The most talked about athletic tech is definitely the wearable, a small gadget that you can wear, usually on your wrist, that collects data like heart rate and steps taken, then connects wirelessly to a smartphone so you can view the data. Wearables like the Fitbit helped to popularize the devices with athletes.

The new trend in wearables is better incorporating the tech into an athlete’s fashion choices, so they don’t have to feel like they’re wearing something extra. SMS Audio created the BioSport Headphones to measure heart rate while simultaneously playing music with good sound quality and looking fashionable.
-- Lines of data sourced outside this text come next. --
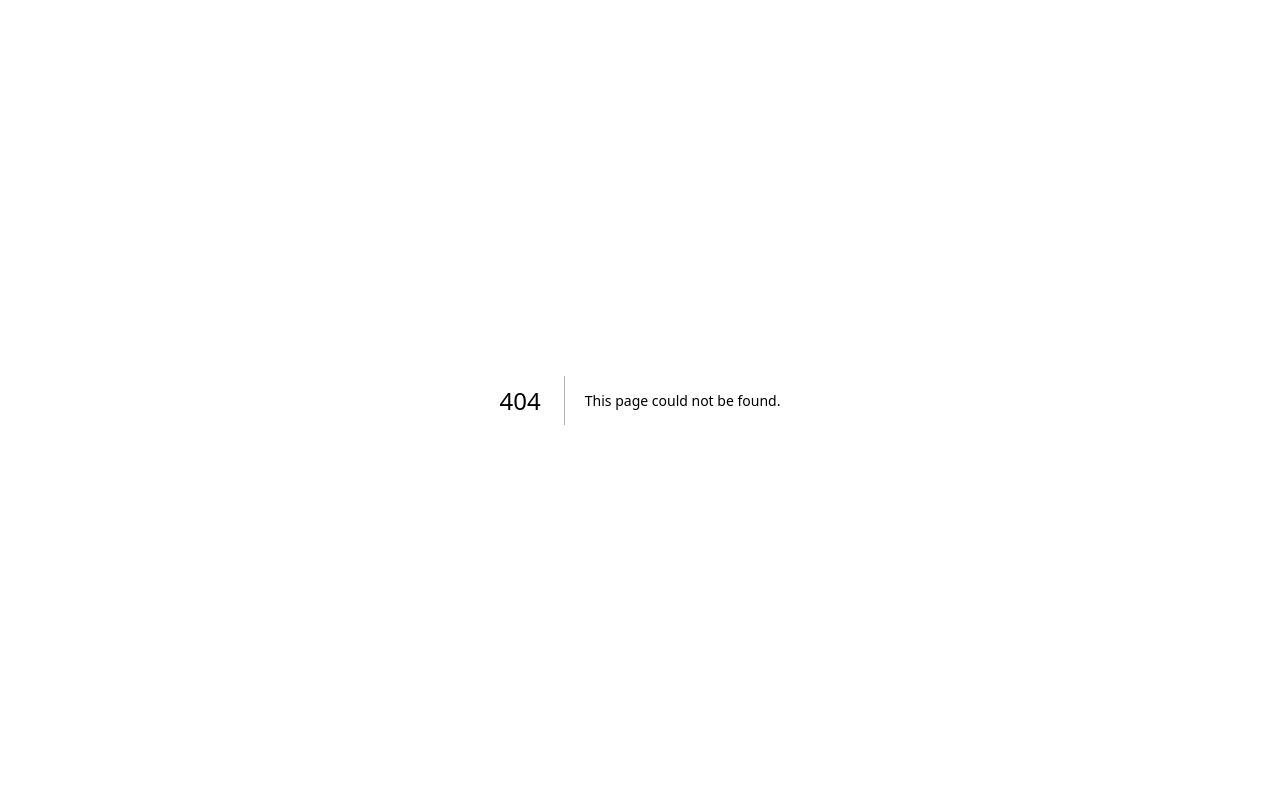
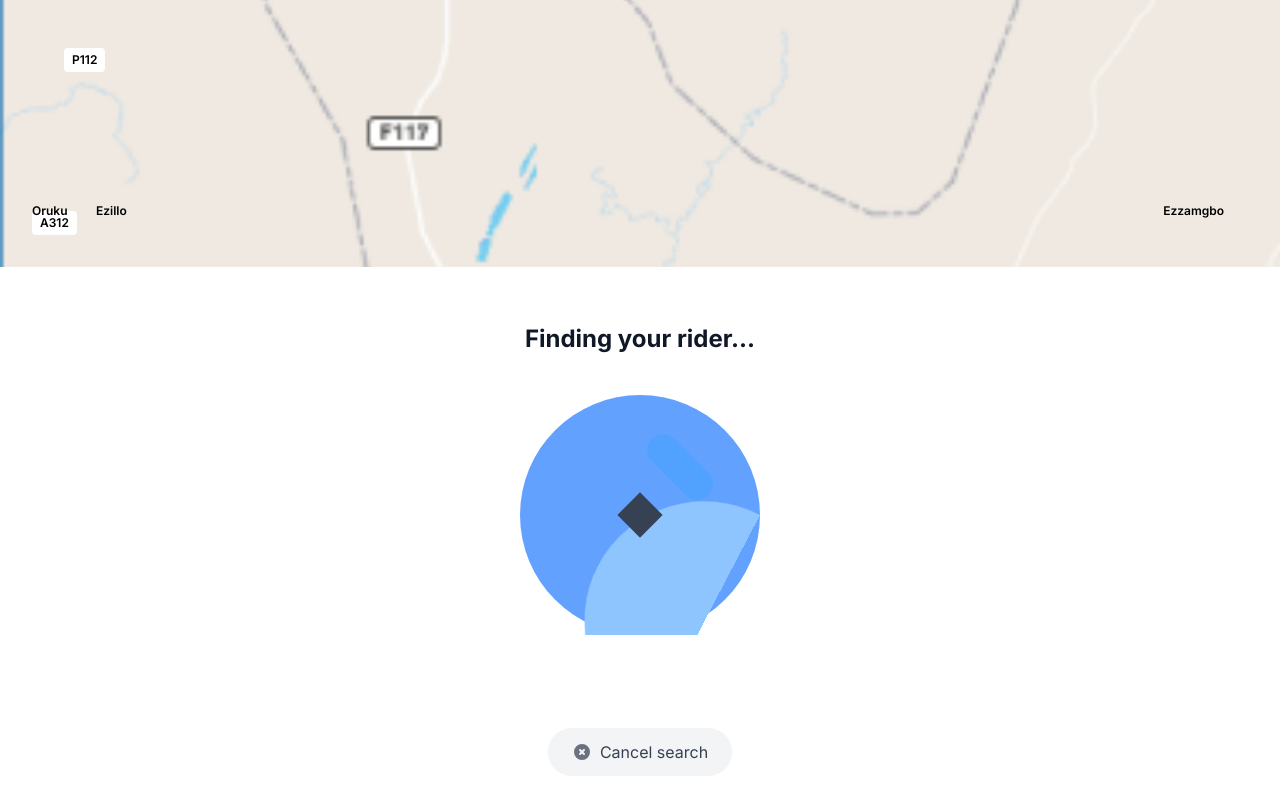
Before and after one commit to AntipasBen23/nachirides, a Next.js app: page /finding-rider in a window 1280 px wide. Before the commit this address had no page. Built offline with nearby package versions, Linux system fonts and the light colour scheme.

Commit message:
Add finding rider page with cancel functionality

```diff
--- /dev/null
+++ b/src/app/finding-rider/layout.tsx
@@ -0,0 +1,11 @@
+export default function FindingRiderLayout({
+    children,
+  }: {
+    children: React.ReactNode;
+  }) {
+    return (
+      <div className="h-screen overflow-hidden">
+        {children}
+      </div>
+    );
+  }
--- /dev/null
+++ b/src/app/finding-rider/page.tsx
@@ -0,0 +1,128 @@
+'use client';
+
+import { useState, useEffect } from 'react';
+import { useRouter } from 'next/navigation';
+import Image from 'next/image';
+
+export default function FindingRiderPage() {
+  const router = useRouter();
+  const [searchDuration, setSearchDuration] = useState<number>(0);
+  const [showCancelConfirm, setShowCancelConfirm] = useState<boolean>(false);
+
+  // Simulate searching progress
+  useEffect(() => {
+    const timer = setInterval(() => {
+      setSearchDuration(prev => prev + 1);
+    }, 1000);
+
+    // Cleanup timer on unmount
+    return () => clearInterval(timer);
+  }, []);
+
+  const handleCancelSearch = () => {
+    setShowCancelConfirm(true);
+  };
+
+  const confirmCancel = () => {
+    console.log('Ride search cancelled');
+    // Navigate back to delivery page
+    router.push('/delivery');
+  };
+
+  const continueSearch = () => {
+    setShowCancelConfirm(false);
+  };
+
+  return (
+    <div className="flex flex-col h-screen bg-white">
+      {/* Map Section */}
+      <div className="h-1/3 w-full bg-[#f2efe9] relative">
+        <Image
+          src="/images/map-background.png"
+          alt="Map showing route"
+          layout="fill"
+          objectFit="cover"
+          priority
+        />
+
+        {/* Map labels */}
+        <div className="absolute bottom-8 left-8 text-xs font-semibold bg-white px-2 py-1 rounded-sm">
+          A312
+        </div>
+        <div className="absolute bottom-12 left-24 text-xs font-semibold">
+          Ezillo
+        </div>
+        <div className="absolute bottom-12 right-14 text-xs font-semibold">
+          Ezzamgbo
+        </div>
+        <div className="absolute top-12 left-16 text-xs font-semibold bg-white px-2 py-1 rounded-sm">
+          P112
+        </div>
+        <div className="absolute bottom-12 left-8 text-xs font-semibold">
+          Oruku
+        </div>
+      </div>
+
+      {/* Content Section */}
+      <div className="flex-1 flex flex-col items-center justify-between p-6">
+        <div className="flex flex-col items-center pt-8">
+          <h1 className="text-2xl font-bold text-gray-900 mb-10">Finding your rider...</h1>
+
+          {/* Spinning Loading Animation */}
+          <div className="relative h-60 w-60">
+            {/* Outer spinning circle */}
+            <div className="absolute inset-0 rounded-full bg-blue-500 animate-pulse"></div>
+
+            {/* Inner spinning arc - creates the sweeping effect */}
+            <div className="absolute inset-0 overflow-hidden">
+              <div className="h-1/2 w-full absolute top-0 left-0 origin-bottom-right animate-spin" style={{ animationDuration: '3s' }}>
+                <div className="h-full w-full bg-blue-300 rounded-tl-full rounded-tr-full"></div>
+              </div>
+            </div>
+
+            {/* Center dot */}
+            <div className="absolute top-1/2 left-1/2 transform -translate-x-1/2 -translate-y-1/2 h-8 w-8 bg-gray-700 rotate-45"></div>
+
+            {/* Small arc segment */}
+            <div className="absolute top-14 right-10 h-8 w-20 bg-blue-400 rounded-full transform rotate-45"></div>
+          </div>
+        </div>
+
+        {/* Cancel Button */}
+        <button
+          onClick={handleCancelSearch}
+          className="flex items-center justify-center py-3 px-6 rounded-full bg-gray-100 text-gray-700 mt-8"
+        >
+          <svg className="h-5 w-5 mr-2 text-gray-500" viewBox="0 0 20 20" fill="currentColor">
+            <path fillRule="evenodd" d="M10 18a8 8 0 100-16 8 8 0 000 16zM8.707 7.293a1 1 0 00-1.414 1.414L8.586 10l-1.293 1.293a1 1 0 101.414 1.414L10 11.414l1.293 1.293a1 1 0 001.414-1.414L11.414 10l1.293-1.293a1 1 0 00-1.414-1.414L10 8.586 8.707 7.293z" clipRule="evenodd" />
+          </svg>
+          Cancel search
+        </button>
+      </div>
+
+      {/* Cancel Confirmation Modal */}
+      {showCancelConfirm && (
+        <div className="fixed inset-0 bg-black bg-opacity-50 flex items-center justify-center p-4 z-50">
+          <div className="bg-white rounded-lg p-6 w-full max-w-sm">
+            <h3 className="text-lg font-semibold mb-4">Cancel Ride?</h3>
+            <p className="text-gray-600 mb-6">Are you sure you want to cancel searching for a rider?</p>
+            <div className="flex justify-end space-x-3">
+              <button
+                onClick={continueSearch}
+                className="px-4 py-2 text-gray-700 border border-gray-300 rounded-lg hover:bg-gray-50"
+              >
+                No, continue
+              </button>
+              <button
+                onClick={confirmCancel}
+                className="px-4 py-2 bg-blue-600 text-white rounded-lg hover:bg-blue-700"
+              >
+                Yes, cancel
+              </button>
+            </div>
+          </div>
+        </div>
+      )}
+    </div>
+  );
+}
--- a/src/app/payment/page.tsx
+++ b/src/app/payment/page.tsx
@@ -7,12 +7,19 @@ import Image from 'next/image';
 export default function PaymentPage() {
   const router = useRouter();
   const [paymentMethod, setPaymentMethod] = useState<string>('cash');
+  const [isLoading, setIsLoading] = useState<boolean>(false);
 
   // Function to handle finding a rider
   const handleFindRider = () => {
     console.log('Finding rider with payment method:', paymentMethod);
-    // For demo purposes, we'd navigate to a confirmation page or show a loading state
-    // router.push('/confirmation');
+
+    // Show loading state
+    setIsLoading(true);
+
+    // Navigate to finding rider page after a brief delay
+    setTimeout(() => {
+      router.push('/finding-rider');
+    }, 500);
   };
 
   return (
@@ -127,9 +134,22 @@ export default function PaymentPage() {
         {/* Find a Rider Button */}
         <button
           onClick={handleFindRider}
-          className="w-full bg-blue-600 text-white py-4 rounded-lg font-medium hover:bg-blue-700 transition-colors focus:outline-none focus:ring-2 focus:ring-blue-500 focus:ring-offset-2"
+          disabled={isLoading}
+          className={`w-full py-4 rounded-lg font-medium focus:outline-none focus:ring-2 focus:ring-blue-500 focus:ring-offset-2 ${
+            isLoading ? 'bg-blue-400 text-white cursor-not-allowed' : 'bg-blue-600 text-white hover:bg-blue-700 transition-colors'
+          }`}
         >
-          Find a rider
+          {isLoading ? (
+            <span className="flex items-center justify-center">
+              <svg className="animate-spin -ml-1 mr-3 h-5 w-5 text-white" xmlns="http://www.w3.org/2000/svg" fill="none" viewBox="0 0 24 24">
+                <circle className="opacity-25" cx="12" cy="12" r="10" stroke="currentColor" strokeWidth="4"></circle>
+                <path className="opacity-75" fill="currentColor" d="M4 12a8 8 0 018-8V0C5.373 0 0 5.373 0 12h4zm2 5.291A7.962 7.962 0 014 12H0c0 3.042 1.135 5.824 3 7.938l3-2.647z"></path>
+              </svg>
+              Processing...
+            </span>
+          ) : (
+            'Find a rider'
+          )}
         </button>
       </div>
     </div>
```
Athletes can wear this tech during training and feel like they’re just wearing their normal earbuds.

A similar class of wearables integrated directly into clothing that’s on the rise is smart fabrics. Examples of smart fabrics include everything from socks that measure running metrics to shirts that measure heart rate and skin temperature. Technologies that are still in development, like Marucci Sports’ smart fabric helmet, could wind up saving lives of football players potentially suffering from concussions.

Safety Tech

He’s a beast.

Image via Flickr by basheertome

Wearable technology has many uses for safety in sports. Reebok’s Checklight works a lot like the Marucci Sports helmet, by measuring the number and severity of impacts taken in a football game. It doesn’t have the potential to diagnose concussions, but it’s a good indicator of potential damage.

Companies like Unequal are offering new technology for uniforms that helps athletes armor up with Kevlar padding. Technologies like Skulpt Aim, while not wearable, are able to precisely measure muscle quality and fatigue, which lets a sport manager or coach know when to take an athlete out of the game.

Data Collection/Motion Tracking

One field of technology that’s already being widely implemented in sports games and training is data collection, which goes hand in hand with motion tracking. The NBA uses the SportVU system of motion tracking cameras to measure data in real-time during a game. Sports with larger playing fields like soccer and football can’t use SportVU, so they rely on wearable trackers like Catapult. There are even motion trackers made to measure a baseball bat’s motion and swing metrics developed by Performance Sports Group.

Another way athletes use motion tracking is in training. Many sports have created training programs using Microsoft’s Kinect device for Xbox, which follows a player’s motion with a camera. Eventually, athletic trainers hope to incorporate virtual reality gameplay into training programs.

Players are able to stay in great shape more easily as a result of these technologies. Coaches can efficiently check their players’ health and stats. Even referees can use motion tracking playback to make calls on plays. Technology is making the game safer and better for everyone.